**Task goal:** Using the records below, please work out how many lines contain "shown"; answer with the number alone.

**Data supplied:**

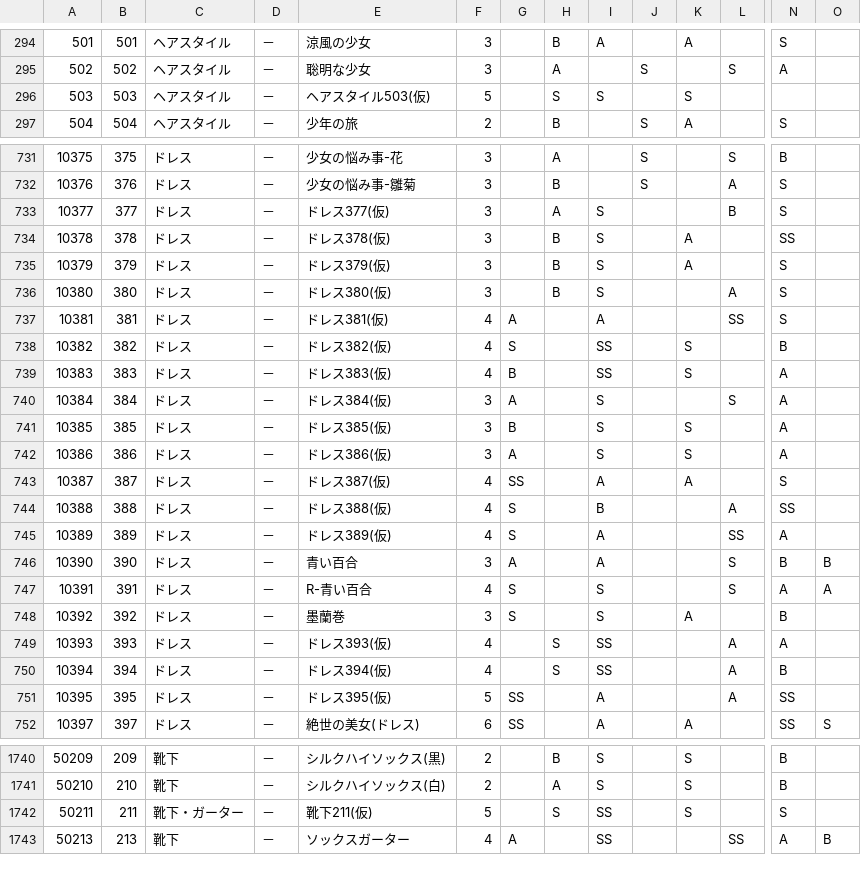
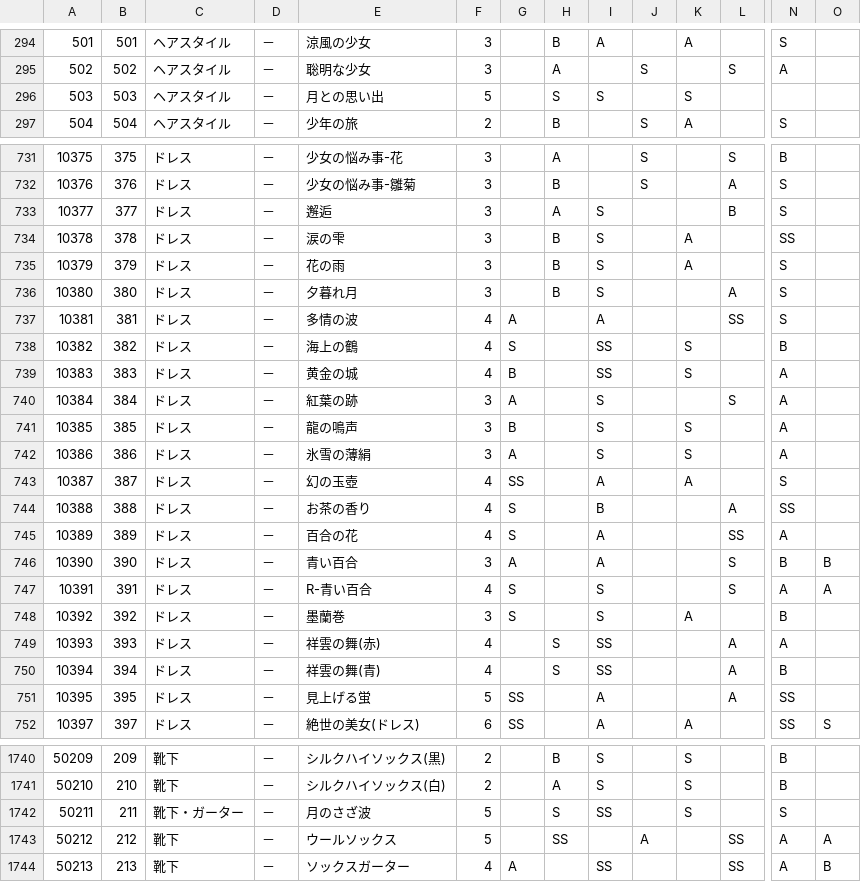
Before and after one commit to koala31/MiracleNikkiJp_items, a CSV file: MiracleNikkiJp_items.csv, drawn as a sheet; only a part is shown, gaps mark what is left out; rows hold the shown columns only; the diff covers the shown part only; the diff names each change by its address in the sheet, - before the commit and + after, or states it on an @@ line.

Commit message:
月と蛍の光ガチャ

```diff
--- a/MiracleNikkiJp_items.csv
+++ b/MiracleNikkiJp_items.csv
-E296: ヘアスタイル503(仮)
+E296: 月との思い出
-E733: ドレス377(仮)
+E733: 邂逅
-E734: ドレス378(仮)
+E734: 涙の雫
-E735: ドレス379(仮)
+E735: 花の雨
-E736: ドレス380(仮)
+E736: 夕暮れ月
-E737: ドレス381(仮)
+E737: 多情の波
-E738: ドレス382(仮)
+E738: 海上の鶴
-E739: ドレス383(仮)
+E739: 黄金の城
-E740: ドレス384(仮)
+E740: 紅葉の跡
-E741: ドレス385(仮)
+E741: 龍の鳴声
-E742: ドレス386(仮)
+E742: 氷雪の薄絹
-E743: ドレス387(仮)
+E743: 幻の玉壺
-E744: ドレス388(仮)
+E744: お茶の香り
-E745: ドレス389(仮)
+E745: 百合の花
-E749: ドレス393(仮)
+E749: 祥雲の舞(赤)
-E750: ドレス394(仮)
+E750: 祥雲の舞(青)
-E751: ドレス395(仮)
+E751: 見上げる蛍
-E1742: 靴下211(仮)
+E1742: 月のさざ波
+row 1743: 50212 | 212 | 靴下 | － | ウールソックス | 5 |  | SS |  | A |  | SS | A | A
```
Also changed, not shown: 40 edited cells elsewhere in this file.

**Answer to the problem:** 2